Connections from the ventral hippocampus (vHPC) to the prefrontal cortex (PFC) regulate cognition, emotion, and memory. These functions are also tightly controlled by inhibitory networks in the PFC, whose disruption is thought to contribute to mental health disorders. However, relatively little is known about how the vHPC engages different populations of interneurons in the PFC. Here we use slice physiology and optogenetics to study vHPC-evoked feed-forward inhibition in the mouse PFC. We first show that cholecystokinin (CCK+), parvalbumin (PV+), and somatostatin (SOM+) expressing interneurons are prominent in layer 5 (L5) of infralimbic PFC. We then show that vHPC inputs primarily activate CCK+ and PV+ interneurons, with weaker connections onto SOM+ interneurons. CCK+ interneurons make stronger synapses onto pyramidal tract (PT) cells over nearby intratelencephalic (IT) cells. However, CCK+ inputs undergo depolarization-induced suppression of inhibition (DSI) and CB1 receptor modulation only at IT cells. Moreover, vHPC-evoked feed-forward inhibition undergoes DSI only at IT cells, confirming a central role for CCK+ interneurons.
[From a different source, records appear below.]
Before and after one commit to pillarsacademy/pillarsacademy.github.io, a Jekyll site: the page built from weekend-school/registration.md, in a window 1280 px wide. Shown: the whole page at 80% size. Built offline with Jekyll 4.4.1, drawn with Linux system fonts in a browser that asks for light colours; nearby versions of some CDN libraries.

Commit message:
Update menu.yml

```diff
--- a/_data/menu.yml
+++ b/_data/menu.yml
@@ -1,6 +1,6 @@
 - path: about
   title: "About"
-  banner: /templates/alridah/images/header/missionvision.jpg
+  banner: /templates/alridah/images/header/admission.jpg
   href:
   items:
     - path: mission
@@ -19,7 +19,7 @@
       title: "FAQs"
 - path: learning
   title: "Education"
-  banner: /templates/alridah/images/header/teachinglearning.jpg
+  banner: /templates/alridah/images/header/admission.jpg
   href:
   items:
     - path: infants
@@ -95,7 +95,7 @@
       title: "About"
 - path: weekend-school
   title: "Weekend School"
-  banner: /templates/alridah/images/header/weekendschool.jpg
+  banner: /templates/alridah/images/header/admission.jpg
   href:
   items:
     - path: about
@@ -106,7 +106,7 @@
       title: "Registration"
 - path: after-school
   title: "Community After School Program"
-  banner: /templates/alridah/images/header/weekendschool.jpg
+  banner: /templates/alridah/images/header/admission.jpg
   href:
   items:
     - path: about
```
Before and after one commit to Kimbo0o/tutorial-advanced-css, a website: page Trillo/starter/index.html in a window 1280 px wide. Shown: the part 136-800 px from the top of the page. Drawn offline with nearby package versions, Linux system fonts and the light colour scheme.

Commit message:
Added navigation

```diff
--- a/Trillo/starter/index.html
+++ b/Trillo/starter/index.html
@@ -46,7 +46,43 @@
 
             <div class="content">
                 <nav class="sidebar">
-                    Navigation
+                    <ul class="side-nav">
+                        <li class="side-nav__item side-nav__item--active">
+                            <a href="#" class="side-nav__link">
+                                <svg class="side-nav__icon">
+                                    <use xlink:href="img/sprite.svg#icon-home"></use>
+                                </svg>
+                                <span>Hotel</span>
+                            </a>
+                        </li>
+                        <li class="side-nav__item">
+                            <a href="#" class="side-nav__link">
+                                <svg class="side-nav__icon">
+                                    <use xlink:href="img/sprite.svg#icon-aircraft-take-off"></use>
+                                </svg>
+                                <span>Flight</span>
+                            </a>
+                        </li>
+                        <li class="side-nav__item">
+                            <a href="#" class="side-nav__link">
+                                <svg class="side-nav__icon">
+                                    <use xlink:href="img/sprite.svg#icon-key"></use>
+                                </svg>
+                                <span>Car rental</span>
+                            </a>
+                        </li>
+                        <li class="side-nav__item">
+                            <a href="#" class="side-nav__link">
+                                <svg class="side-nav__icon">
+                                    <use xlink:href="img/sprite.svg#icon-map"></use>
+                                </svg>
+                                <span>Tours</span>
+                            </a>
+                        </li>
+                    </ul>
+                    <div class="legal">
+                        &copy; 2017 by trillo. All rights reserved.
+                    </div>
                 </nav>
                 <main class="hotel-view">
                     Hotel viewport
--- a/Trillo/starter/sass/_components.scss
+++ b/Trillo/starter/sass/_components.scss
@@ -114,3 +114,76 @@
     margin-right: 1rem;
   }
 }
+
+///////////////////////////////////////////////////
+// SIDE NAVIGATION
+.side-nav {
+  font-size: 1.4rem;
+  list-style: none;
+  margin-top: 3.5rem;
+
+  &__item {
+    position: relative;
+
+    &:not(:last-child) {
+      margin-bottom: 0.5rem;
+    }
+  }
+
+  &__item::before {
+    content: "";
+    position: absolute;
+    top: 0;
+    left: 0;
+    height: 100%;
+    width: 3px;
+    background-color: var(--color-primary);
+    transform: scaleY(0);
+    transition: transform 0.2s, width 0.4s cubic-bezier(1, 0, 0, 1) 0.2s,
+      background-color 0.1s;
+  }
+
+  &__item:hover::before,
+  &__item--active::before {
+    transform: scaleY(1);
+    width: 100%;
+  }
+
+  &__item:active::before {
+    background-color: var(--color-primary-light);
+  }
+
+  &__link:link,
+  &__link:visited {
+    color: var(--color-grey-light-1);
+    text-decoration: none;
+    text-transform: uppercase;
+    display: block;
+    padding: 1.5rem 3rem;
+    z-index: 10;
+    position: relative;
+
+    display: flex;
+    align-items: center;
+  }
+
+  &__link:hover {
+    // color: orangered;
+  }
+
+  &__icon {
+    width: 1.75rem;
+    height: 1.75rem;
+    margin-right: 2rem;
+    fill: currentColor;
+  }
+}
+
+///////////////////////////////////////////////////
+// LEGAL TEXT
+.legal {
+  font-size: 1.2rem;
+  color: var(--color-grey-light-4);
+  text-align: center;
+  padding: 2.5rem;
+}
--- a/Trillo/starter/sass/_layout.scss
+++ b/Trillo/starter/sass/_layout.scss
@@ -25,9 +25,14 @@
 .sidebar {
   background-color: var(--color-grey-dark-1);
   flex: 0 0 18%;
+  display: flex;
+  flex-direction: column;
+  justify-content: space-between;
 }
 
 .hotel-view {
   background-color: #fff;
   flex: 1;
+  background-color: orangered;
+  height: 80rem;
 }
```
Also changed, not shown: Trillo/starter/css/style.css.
Together, our findings show how vHPC directly engages multiple populations of inhibitory cells in deep layers of the infralimbic PFC, highlighting unexpected roles for both CCK+ interneurons and endocannabinoid modulation in hippocampal-prefrontal communication.
ASJC Scopus subject areas
- Biochemistry, Genetics and Molecular Biology(all)
- Immunology and Microbiology(all)